Home care services are provided by nurses or other medical social workers who visit patients, either weekly or daily, to provide support and assistance in the patient’s home. This may involve providing assistance with daily activities, such as dressing, toileting, bathing and feeding. It is also important to discuss with the healthcare professional about the patient’s condition and needs regularly.
What to look out for when choosing a facility for palliative care in Singapore?
Vulnerable patients, such as the elderly and those with terminal illnesses, often require support from both healthcare providers and their families. To help you make an informed decision about your treatment, here are some points to consider.
Quality of staff
Is the hospital you are considering suitable to provide palliative care?
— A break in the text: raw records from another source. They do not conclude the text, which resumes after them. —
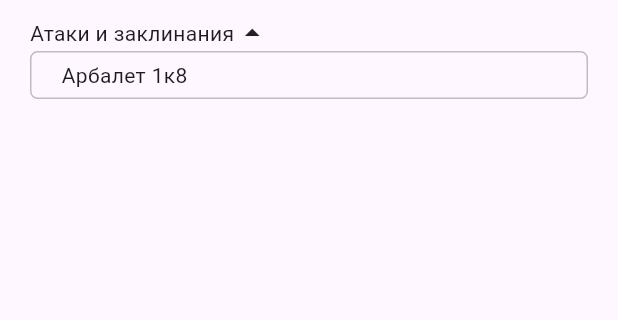
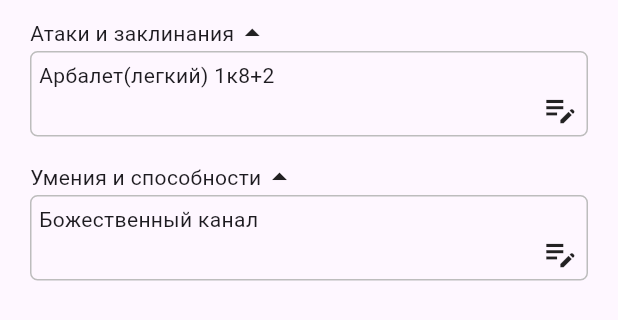
Before and after one commit to RetroZoomer/KP_Android_Front, a Flutter app: the AttacksAndSkills widget shown alone on an empty page, opened directly, on a phone screen of 412 x 824 dp. Shown: the top 320 px of the screen. Run offline on Flutter 3.47's test engine with Material 3 defaults, Android fonts, the phone set to English and light mode, and no system bars; our stand-ins replace get; missing offline and left inert: dart:html, dart:js.

```diff
--- a/lib/pages/character/character_attacks_and_skills.dart
+++ b/lib/pages/character/character_attacks_and_skills.dart
@@ -1,5 +1,6 @@
 import 'package:flutter/cupertino.dart';
 import 'package:flutter/material.dart';
+import 'package:kp_android/pages/character/widget/extandable_text_widget.dart';
 
 class AttacksAndSkills extends StatefulWidget {
   const AttacksAndSkills({super.key});
@@ -17,32 +18,9 @@ class _AttacksAndSkillsState extends State<AttacksAndSkills> {
           padding: EdgeInsets.only(left: 20, top: 10, right: 20, bottom: 10),
           child: Column(
             children: [
-              // Подпись окна
-              Container(
-                child: Row(children: [
-                  Text("Атаки и заклинания"),
-                  Icon(Icons.arrow_drop_up)
-                ]),
-              ),
-              // Окно
-              Row(
-                children: [
-                  Expanded(child:
-                  Container(
-                    padding: EdgeInsets.only(left: 20, top: 5, right: 20, bottom: 5),
-                    decoration: BoxDecoration(
-                        borderRadius: BorderRadius.all(Radius.circular(5)),
-                        border: Border.all(
-                          style: BorderStyle.solid,
-                          width: 1.0,
-                          color: Colors.grey.shade400,
-                        )
-                    ),
-                    child: Text("Aрбалет 1к8"),
-                  ))
-                ],
-              )
-
+              ExtandableTextWidget(header: "Атаки и заклинания", text: "Арбалет(легкий) 1к8+2"),
+              SizedBox(height: 15,),
+              ExtandableTextWidget(header: "Умения и способности", text: "Божественный канал"),
             ],
           ),
         )
--- /dev/null
+++ b/lib/pages/character/widget/extandable_text_widget.dart
@@ -0,0 +1,100 @@
+import 'package:flutter/cupertino.dart';
+import 'package:flutter/material.dart';
+
+class ExtandableTextWidget extends StatefulWidget {
+  final String header;
+  final String text;
+  const ExtandableTextWidget({super.key, required this.header, required this.text});
+
+  @override
+  State<ExtandableTextWidget> createState() => _ExtandableTextWidgetState();
+}
+
+class _ExtandableTextWidgetState extends State<ExtandableTextWidget> {
+  bool isHiddenText = false;
+  late String header;
+  late String text;
+
+
+  @override
+  void initState() {
+    super.initState();
+    header = widget.header;
+    text = widget.text;
+
+  }
+
+  @override
+  Widget build(BuildContext context) {
+    return Container(
+      child: Column(
+        children: [
+          Column(
+            children: [
+              // Подпись окна
+              InkWell(
+                onTap: () {
+                  setState(() {
+                    isHiddenText = !isHiddenText;
+                  });
+                },
+                child: Row(children: [
+                  Text(header),
+                  Icon(isHiddenText?Icons.arrow_drop_down:Icons.arrow_drop_up)
+                ]),
+              ),
+              // Окно
+              Row(
+                children: [
+                  // Текст
+                  Expanded(child:
+                    isHiddenText?
+                    Container(
+                      height: 2,
+                      padding: EdgeInsets.only(left: 5, top: 5, right: 5, bottom: 5),
+                      decoration: BoxDecoration(
+                          borderRadius: BorderRadius.all(Radius.circular(5)),
+                          border: Border.all(
+                            style: BorderStyle.solid,
+                            width: 1.0,
+                            color: Colors.grey.shade400,
+                          )
+                      ),
+                    )
+                        :
+                    Container(
+                      padding: EdgeInsets.only(left: 5, top: 5, right: 5, bottom: 5),
+                      decoration: BoxDecoration(
+                          borderRadius: BorderRadius.all(Radius.circular(5)),
+                          border: Border.all(
+                            style: BorderStyle.solid,
+                            width: 1.0,
+                            color: Colors.grey.shade400,
+                          )
+                      ),
+                      child: Column(
+                        crossAxisAlignment: CrossAxisAlignment.start,
+                        children: [
+                          Text(
+                              text
+                          ),
+                          Align(
+                            alignment: Alignment.bottomRight,
+                            child: Icon(
+                              Icons.edit_note,
+                              size: 25,
+                            ),
+                          )
+                        ],
+                      ),
+                    )
+                  ),
+                ],
+              ),
+            ],
+          ),
+        ],
+      ),
+    );
+  }
+}
```
Also changed, not shown: lib/pages/character/character_additional_abilities.dart (added, +28 -0 lines), lib/pages/character/character_equipment_and_treasures.dart (added, +38 -0 lines), lib/pages/character/character_notes.dart (added, +32 -0 lines), lib/pages/character/character_page.dart (+17 -3 lines), lib/pages/character/character_personality_and_appearance.dart (added, +31 -0 lines), lib/pages/character/character_spells.dart (added, +107 -0 lines), lib/pages/character/chracter_passive_feelings_and_possessions.dart (added, +133 -0 lines), lib/pages/character/goals_and_objectives.dart (added, +27 -0 lines).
The following points should be considered.
Is there a high level of training in palliative care among the team of healthcare professionals who look after your loved one?
Is there a high level of collaboration between palliative care specialists and medical specialists, providing a holistic approach to the patient’s treatment and care?
The palliative care team
Who will be looking after your loved one? Does the treatment plan involve palliative care specialists?
How many members of the team will be responsible for looking after the patient? Will they provide the patient with adequate support and care?
Will you be able to communicate with the team easily, particularly during times of crisis for the patient?
The patient’s needs
What will your palliative care team do for your elderly loved one during the last weeks of life? Will they monitor your elderly loved one’s condition regularly, providing constant support and encouragement? What will they do to relieve the patient’s pain?
What will be the nature of conversations with the palliative care team? Do the healthcare professionals provide regular consultative services regarding the status and condition of your elderly loved one?
In conclusion, palliative care in Singapore is important to ensure that patients and their families can live comfortably during the final days of life.
It is important that palliative care be provided from the beginning of a patient’s illness until his or her final days of life. If palliative care is not available, patients may suffer emotional and social pain as well as physical pain. With proper palliative care, however, patients may feel that their lives have been enhanced by the end-of-life experience.
We hope you’ve enjoyed reading this article! Check out our other blog articles for more additional information on eldercare in Singapore.